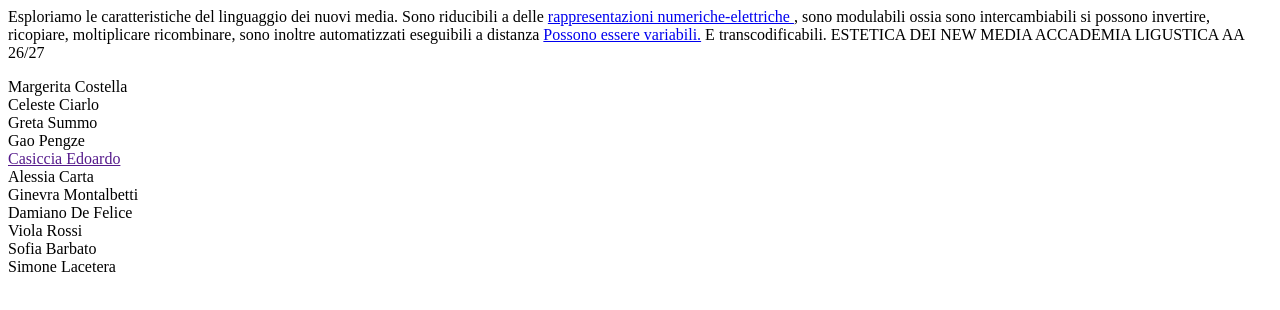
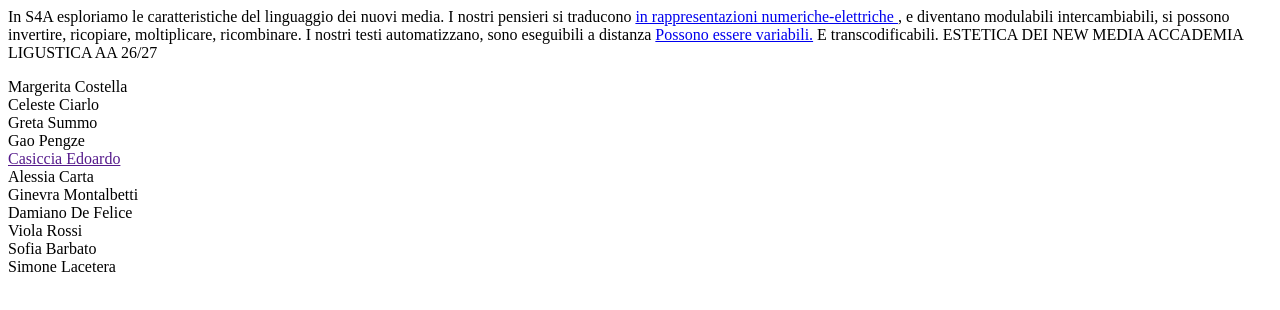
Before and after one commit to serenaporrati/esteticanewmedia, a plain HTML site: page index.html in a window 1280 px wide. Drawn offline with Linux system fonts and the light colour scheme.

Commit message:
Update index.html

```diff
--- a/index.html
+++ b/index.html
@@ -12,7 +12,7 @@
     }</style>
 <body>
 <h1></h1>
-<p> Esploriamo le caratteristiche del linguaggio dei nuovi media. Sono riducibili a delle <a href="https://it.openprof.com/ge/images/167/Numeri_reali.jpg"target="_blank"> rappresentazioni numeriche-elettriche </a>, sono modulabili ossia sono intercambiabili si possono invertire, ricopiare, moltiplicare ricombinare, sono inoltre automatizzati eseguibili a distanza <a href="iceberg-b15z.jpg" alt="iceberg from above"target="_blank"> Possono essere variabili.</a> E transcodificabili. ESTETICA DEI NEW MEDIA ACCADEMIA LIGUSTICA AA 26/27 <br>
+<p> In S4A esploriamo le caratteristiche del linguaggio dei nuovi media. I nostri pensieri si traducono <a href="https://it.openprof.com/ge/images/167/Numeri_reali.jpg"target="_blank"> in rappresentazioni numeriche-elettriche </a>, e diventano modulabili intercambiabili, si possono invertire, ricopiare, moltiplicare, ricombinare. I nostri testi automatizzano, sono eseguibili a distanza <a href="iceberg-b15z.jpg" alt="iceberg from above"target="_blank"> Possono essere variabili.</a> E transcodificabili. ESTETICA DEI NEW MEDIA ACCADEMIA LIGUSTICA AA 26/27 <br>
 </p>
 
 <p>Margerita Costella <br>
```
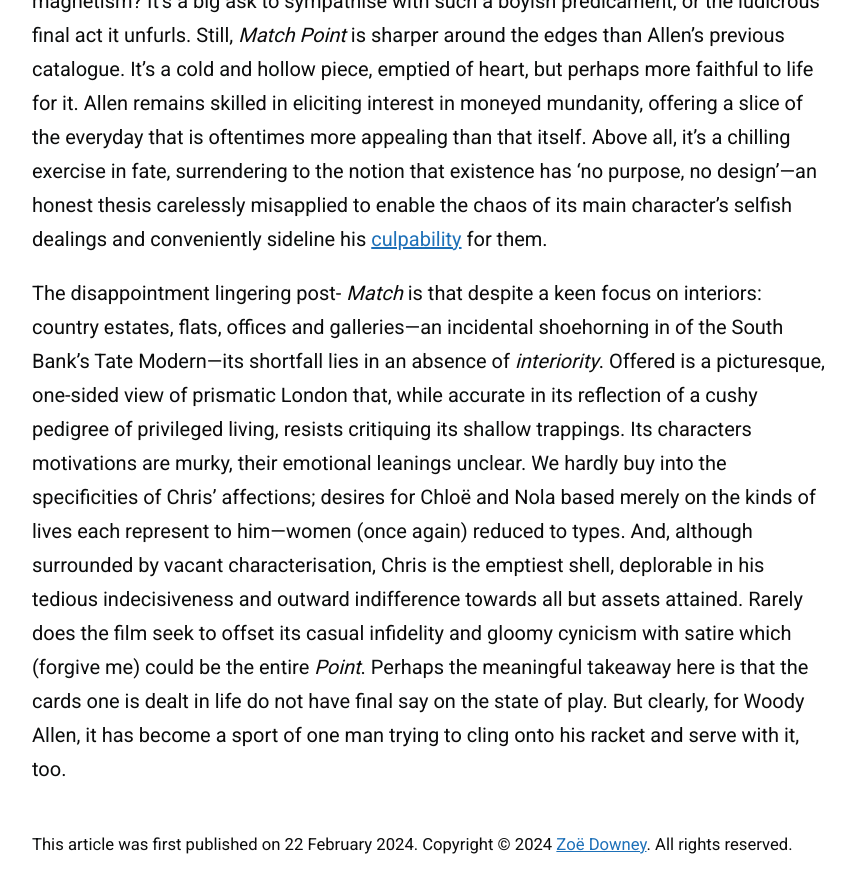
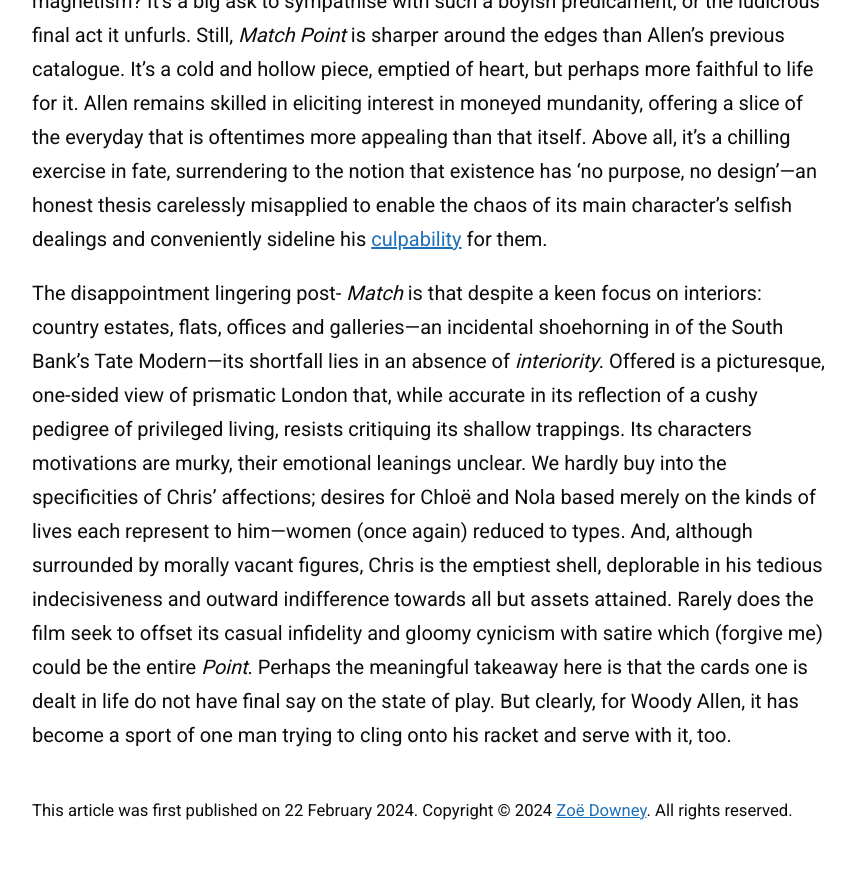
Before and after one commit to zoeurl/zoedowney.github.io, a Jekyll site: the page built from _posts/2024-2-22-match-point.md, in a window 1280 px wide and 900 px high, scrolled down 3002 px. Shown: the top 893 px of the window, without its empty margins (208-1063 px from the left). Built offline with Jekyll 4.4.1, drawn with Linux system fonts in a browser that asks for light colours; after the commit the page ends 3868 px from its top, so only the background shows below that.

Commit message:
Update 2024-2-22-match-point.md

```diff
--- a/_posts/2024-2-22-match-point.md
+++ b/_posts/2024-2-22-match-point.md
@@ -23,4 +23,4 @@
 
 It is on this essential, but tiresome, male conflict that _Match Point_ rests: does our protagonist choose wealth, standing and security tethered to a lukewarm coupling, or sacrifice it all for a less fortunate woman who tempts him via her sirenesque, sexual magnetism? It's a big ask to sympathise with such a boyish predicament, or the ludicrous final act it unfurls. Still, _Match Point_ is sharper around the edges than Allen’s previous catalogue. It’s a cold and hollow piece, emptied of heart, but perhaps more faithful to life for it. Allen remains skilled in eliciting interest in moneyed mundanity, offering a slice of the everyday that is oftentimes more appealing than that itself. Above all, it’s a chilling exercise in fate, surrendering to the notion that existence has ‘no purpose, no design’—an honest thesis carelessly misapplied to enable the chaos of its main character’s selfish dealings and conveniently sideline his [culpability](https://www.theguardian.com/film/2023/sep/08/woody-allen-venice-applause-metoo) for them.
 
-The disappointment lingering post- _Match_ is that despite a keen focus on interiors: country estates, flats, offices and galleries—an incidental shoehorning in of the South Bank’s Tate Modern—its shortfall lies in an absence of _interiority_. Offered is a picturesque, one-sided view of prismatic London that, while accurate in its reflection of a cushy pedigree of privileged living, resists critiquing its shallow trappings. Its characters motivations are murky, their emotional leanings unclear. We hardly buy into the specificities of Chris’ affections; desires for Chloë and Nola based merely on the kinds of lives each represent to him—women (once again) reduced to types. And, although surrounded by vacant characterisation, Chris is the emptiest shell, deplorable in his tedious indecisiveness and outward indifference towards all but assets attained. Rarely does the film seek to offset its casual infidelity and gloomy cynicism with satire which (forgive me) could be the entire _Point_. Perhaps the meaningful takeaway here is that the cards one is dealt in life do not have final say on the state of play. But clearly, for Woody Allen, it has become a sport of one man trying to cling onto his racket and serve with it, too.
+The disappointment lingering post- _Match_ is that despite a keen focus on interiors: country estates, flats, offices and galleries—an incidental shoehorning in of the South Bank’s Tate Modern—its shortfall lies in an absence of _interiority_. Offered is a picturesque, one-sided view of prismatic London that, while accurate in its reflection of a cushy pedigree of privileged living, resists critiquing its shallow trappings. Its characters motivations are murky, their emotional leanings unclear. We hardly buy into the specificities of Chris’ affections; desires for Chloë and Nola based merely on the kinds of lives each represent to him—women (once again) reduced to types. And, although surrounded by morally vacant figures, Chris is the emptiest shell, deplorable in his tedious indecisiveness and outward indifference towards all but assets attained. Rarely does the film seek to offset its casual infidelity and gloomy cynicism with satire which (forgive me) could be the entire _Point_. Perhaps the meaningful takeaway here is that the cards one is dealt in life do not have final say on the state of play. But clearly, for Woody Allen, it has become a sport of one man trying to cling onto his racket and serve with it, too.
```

> **Your goal**
Repeat everything in the entries above word for word, excluding the images.

> **Exercise solution**
Before and after one commit to serenaporrati/esteticanewmedia, a plain HTML site: page index.html in a window 1280 px wide. Drawn offline with Linux system fonts and the light colour scheme.

Commit message:
Update index.html

```diff
--- a/index.html
+++ b/index.html
@@ -12,7 +12,7 @@
     }</style>
 <body>
 <h1></h1>
-<p> Esploriamo le caratteristiche del linguaggio dei nuovi media. Sono riducibili a delle <a href="https://it.openprof.com/ge/images/167/Numeri_reali.jpg"target="_blank"> rappresentazioni numeriche-elettriche </a>, sono modulabili ossia sono intercambiabili si possono invertire, ricopiare, moltiplicare ricombinare, sono inoltre automatizzati eseguibili a distanza <a href="iceberg-b15z.jpg" alt="iceberg from above"target="_blank"> Possono essere variabili.</a> E transcodificabili. ESTETICA DEI NEW MEDIA ACCADEMIA LIGUSTICA AA 26/27 <br>
+<p> In S4A esploriamo le caratteristiche del linguaggio dei nuovi media. I nostri pensieri si traducono <a href="https://it.openprof.com/ge/images/167/Numeri_reali.jpg"target="_blank"> in rappresentazioni numeriche-elettriche </a>, e diventano modulabili intercambiabili, si possono invertire, ricopiare, moltiplicare, ricombinare. I nostri testi automatizzano, sono eseguibili a distanza <a href="iceberg-b15z.jpg" alt="iceberg from above"target="_blank"> Possono essere variabili.</a> E transcodificabili. ESTETICA DEI NEW MEDIA ACCADEMIA LIGUSTICA AA 26/27 <br>
 </p>
 
 <p>Margerita Costella <br>
```
Before and after one commit to zoeurl/zoedowney.github.io, a Jekyll site: the page built from _posts/2024-2-22-match-point.md, in a window 1280 px wide and 900 px high, scrolled down 3002 px. Shown: the top 893 px of the window, without its empty margins (208-1063 px from the left). Built offline with Jekyll 4.4.1, drawn with Linux system fonts in a browser that asks for light colours; after the commit the page ends 3868 px from its top, so only the background shows below that.

Commit message:
Update 2024-2-22-match-point.md

```diff
--- a/_posts/2024-2-22-match-point.md
+++ b/_posts/2024-2-22-match-point.md
@@ -23,4 +23,4 @@
 
 It is on this essential, but tiresome, male conflict that _Match Point_ rests: does our protagonist choose wealth, standing and security tethered to a lukewarm coupling, or sacrifice it all for a less fortunate woman who tempts him via her sirenesque, sexual magnetism? It's a big ask to sympathise with such a boyish predicament, or the ludicrous final act it unfurls. Still, _Match Point_ is sharper around the edges than Allen’s previous catalogue. It’s a cold and hollow piece, emptied of heart, but perhaps more faithful to life for it. Allen remains skilled in eliciting interest in moneyed mundanity, offering a slice of the everyday that is oftentimes more appealing than that itself. Above all, it’s a chilling exercise in fate, surrendering to the notion that existence has ‘no purpose, no design’—an honest thesis carelessly misapplied to enable the chaos of its main character’s selfish dealings and conveniently sideline his [culpability](https://www.theguardian.com/film/2023/sep/08/woody-allen-venice-applause-metoo) for them.
 
-The disappointment lingering post- _Match_ is that despite a keen focus on interiors: country estates, flats, offices and galleries—an incidental shoehorning in of the South Bank’s Tate Modern—its shortfall lies in an absence of _interiority_. Offered is a picturesque, one-sided view of prismatic London that, while accurate in its reflection of a cushy pedigree of privileged living, resists critiquing its shallow trappings. Its characters motivations are murky, their emotional leanings unclear. We hardly buy into the specificities of Chris’ affections; desires for Chloë and Nola based merely on the kinds of lives each represent to him—women (once again) reduced to types. And, although surrounded by vacant characterisation, Chris is the emptiest shell, deplorable in his tedious indecisiveness and outward indifference towards all but assets attained. Rarely does the film seek to offset its casual infidelity and gloomy cynicism with satire which (forgive me) could be the entire _Point_. Perhaps the meaningful takeaway here is that the cards one is dealt in life do not have final say on the state of play. But clearly, for Woody Allen, it has become a sport of one man trying to cling onto his racket and serve with it, too.
+The disappointment lingering post- _Match_ is that despite a keen focus on interiors: country estates, flats, offices and galleries—an incidental shoehorning in of the South Bank’s Tate Modern—its shortfall lies in an absence of _interiority_. Offered is a picturesque, one-sided view of prismatic London that, while accurate in its reflection of a cushy pedigree of privileged living, resists critiquing its shallow trappings. Its characters motivations are murky, their emotional leanings unclear. We hardly buy into the specificities of Chris’ affections; desires for Chloë and Nola based merely on the kinds of lives each represent to him—women (once again) reduced to types. And, although surrounded by morally vacant figures, Chris is the emptiest shell, deplorable in his tedious indecisiveness and outward indifference towards all but assets attained. Rarely does the film seek to offset its casual infidelity and gloomy cynicism with satire which (forgive me) could be the entire _Point_. Perhaps the meaningful takeaway here is that the cards one is dealt in life do not have final say on the state of play. But clearly, for Woody Allen, it has become a sport of one man trying to cling onto his racket and serve with it, too.
```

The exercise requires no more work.